§ What the task requires: Search the entries for lines with the string "href" and say how many there are, giving only the number.

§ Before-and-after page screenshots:
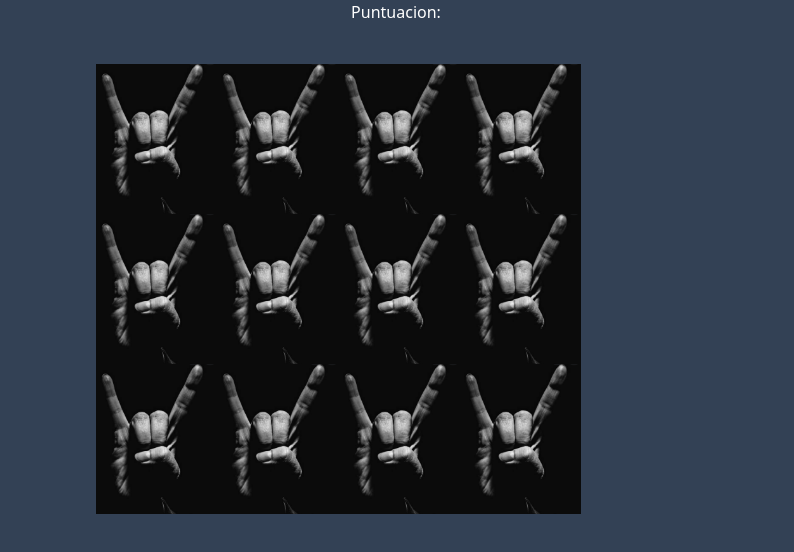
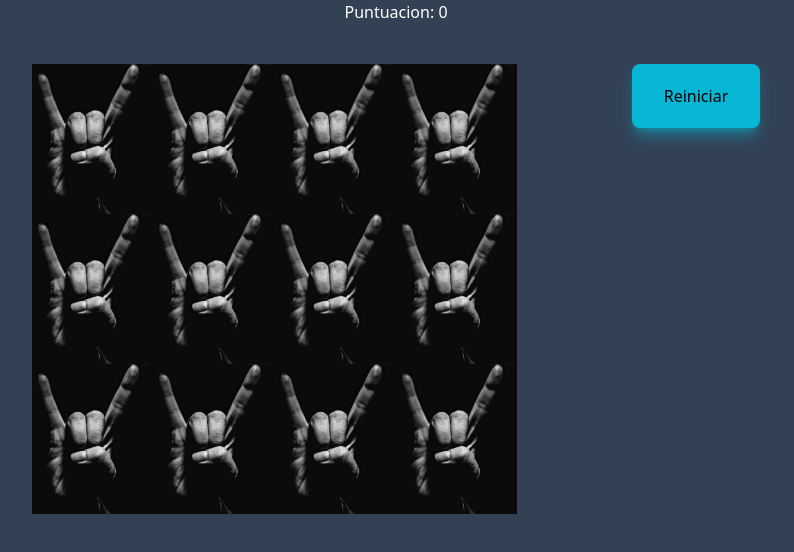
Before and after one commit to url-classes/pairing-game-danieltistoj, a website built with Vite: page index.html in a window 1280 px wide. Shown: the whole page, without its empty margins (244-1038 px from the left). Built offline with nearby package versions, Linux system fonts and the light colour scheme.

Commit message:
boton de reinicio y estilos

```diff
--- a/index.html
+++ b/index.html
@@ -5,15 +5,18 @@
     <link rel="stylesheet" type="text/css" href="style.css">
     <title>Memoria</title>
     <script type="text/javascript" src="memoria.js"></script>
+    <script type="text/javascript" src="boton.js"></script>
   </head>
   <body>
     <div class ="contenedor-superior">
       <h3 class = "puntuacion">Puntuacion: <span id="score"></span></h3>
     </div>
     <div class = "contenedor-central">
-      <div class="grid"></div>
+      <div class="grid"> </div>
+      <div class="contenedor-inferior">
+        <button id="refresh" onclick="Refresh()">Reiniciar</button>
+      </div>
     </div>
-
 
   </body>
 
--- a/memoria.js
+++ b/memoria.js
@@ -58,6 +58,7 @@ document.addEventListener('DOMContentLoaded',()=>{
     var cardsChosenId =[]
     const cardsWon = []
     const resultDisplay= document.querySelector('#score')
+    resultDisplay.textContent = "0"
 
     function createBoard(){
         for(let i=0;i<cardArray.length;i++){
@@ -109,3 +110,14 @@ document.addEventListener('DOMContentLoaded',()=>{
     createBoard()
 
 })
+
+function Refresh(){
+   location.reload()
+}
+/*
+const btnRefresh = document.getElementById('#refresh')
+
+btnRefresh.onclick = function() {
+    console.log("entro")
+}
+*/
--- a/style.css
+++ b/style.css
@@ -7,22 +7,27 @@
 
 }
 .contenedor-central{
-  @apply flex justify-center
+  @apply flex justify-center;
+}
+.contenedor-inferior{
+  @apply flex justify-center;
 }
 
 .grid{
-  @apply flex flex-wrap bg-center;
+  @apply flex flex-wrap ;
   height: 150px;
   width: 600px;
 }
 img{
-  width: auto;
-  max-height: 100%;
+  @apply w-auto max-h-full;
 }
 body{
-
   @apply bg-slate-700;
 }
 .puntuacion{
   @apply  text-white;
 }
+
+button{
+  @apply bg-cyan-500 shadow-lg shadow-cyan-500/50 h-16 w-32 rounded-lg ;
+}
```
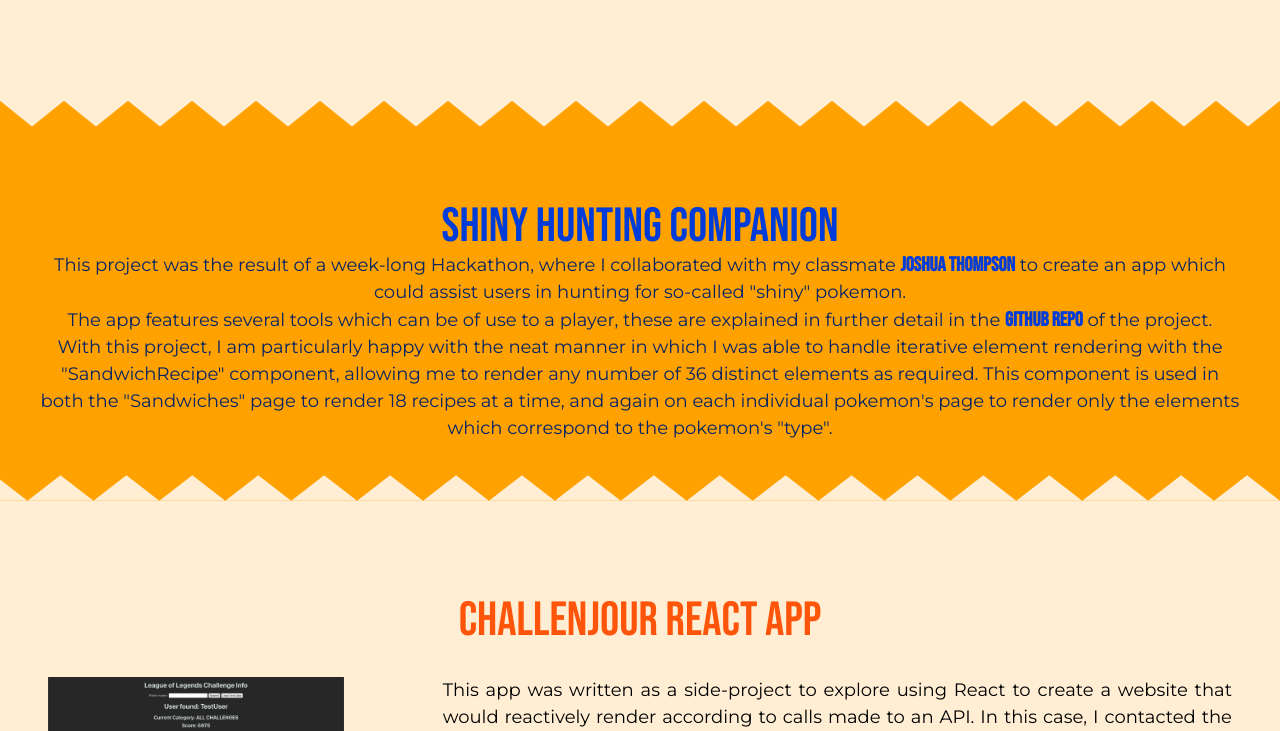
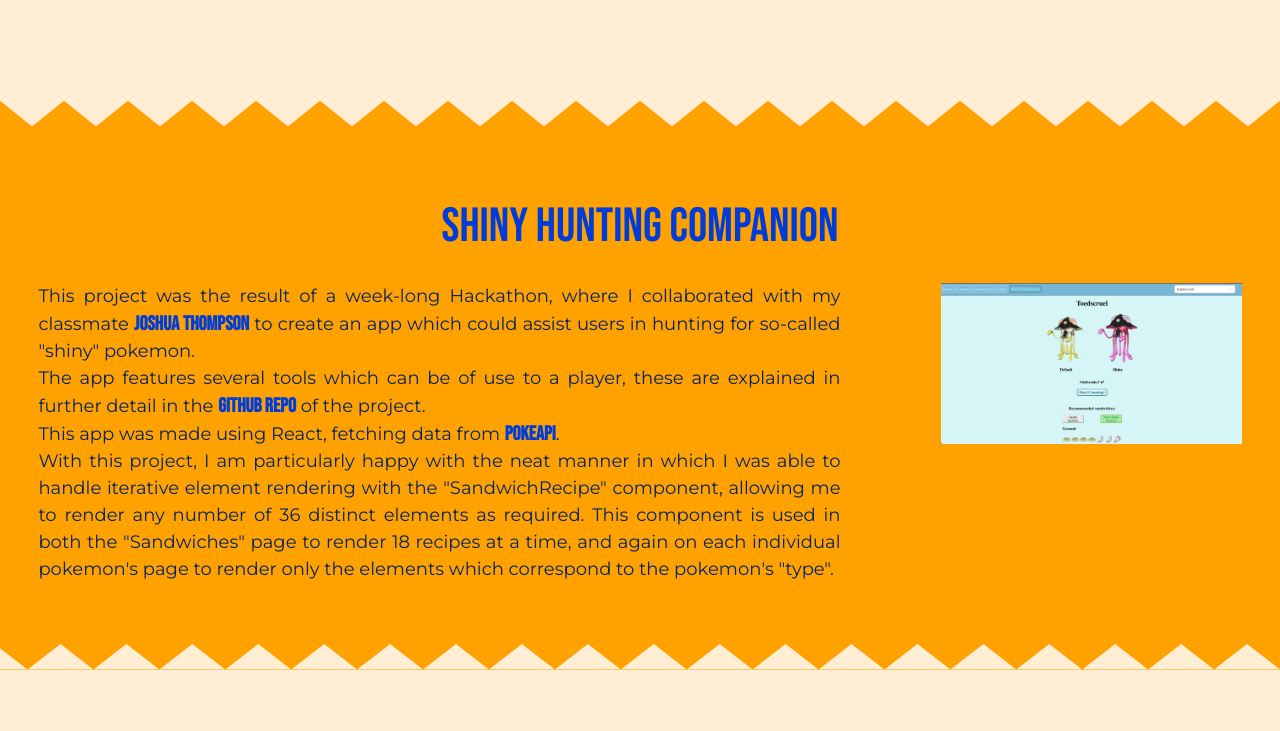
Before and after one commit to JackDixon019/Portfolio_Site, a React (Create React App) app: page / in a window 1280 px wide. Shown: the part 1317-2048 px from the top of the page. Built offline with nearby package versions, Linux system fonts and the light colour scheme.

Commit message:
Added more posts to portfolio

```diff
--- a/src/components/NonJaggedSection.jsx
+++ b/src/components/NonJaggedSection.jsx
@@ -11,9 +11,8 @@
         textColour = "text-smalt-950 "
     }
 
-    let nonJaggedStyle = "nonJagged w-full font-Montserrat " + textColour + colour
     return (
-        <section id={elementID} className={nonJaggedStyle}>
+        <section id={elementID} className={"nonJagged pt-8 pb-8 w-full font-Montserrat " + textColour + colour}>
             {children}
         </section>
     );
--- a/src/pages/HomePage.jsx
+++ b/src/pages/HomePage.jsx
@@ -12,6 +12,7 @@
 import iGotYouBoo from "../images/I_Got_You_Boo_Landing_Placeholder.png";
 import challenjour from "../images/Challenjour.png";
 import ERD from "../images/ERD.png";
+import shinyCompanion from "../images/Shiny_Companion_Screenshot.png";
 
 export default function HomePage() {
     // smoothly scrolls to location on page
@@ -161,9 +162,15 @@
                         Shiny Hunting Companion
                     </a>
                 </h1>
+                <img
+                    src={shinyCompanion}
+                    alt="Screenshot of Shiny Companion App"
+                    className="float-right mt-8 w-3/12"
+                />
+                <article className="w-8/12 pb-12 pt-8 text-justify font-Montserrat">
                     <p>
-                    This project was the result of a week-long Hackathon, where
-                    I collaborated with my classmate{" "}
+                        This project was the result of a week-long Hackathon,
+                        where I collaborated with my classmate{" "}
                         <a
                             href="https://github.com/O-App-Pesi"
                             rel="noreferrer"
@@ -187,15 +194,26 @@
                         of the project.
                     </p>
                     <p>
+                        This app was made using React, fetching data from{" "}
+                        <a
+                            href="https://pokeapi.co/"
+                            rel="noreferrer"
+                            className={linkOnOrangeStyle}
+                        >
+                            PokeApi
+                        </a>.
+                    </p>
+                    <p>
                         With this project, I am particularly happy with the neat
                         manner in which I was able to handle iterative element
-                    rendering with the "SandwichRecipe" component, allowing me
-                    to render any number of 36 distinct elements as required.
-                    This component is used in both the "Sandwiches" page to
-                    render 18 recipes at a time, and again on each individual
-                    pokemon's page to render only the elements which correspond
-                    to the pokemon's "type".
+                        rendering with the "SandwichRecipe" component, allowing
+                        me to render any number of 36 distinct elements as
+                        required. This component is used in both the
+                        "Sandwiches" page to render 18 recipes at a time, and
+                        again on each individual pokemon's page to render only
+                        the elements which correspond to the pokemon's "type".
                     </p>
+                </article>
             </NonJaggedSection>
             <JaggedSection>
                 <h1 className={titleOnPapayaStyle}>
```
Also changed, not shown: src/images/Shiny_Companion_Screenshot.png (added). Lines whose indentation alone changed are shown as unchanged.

§ Output below: 3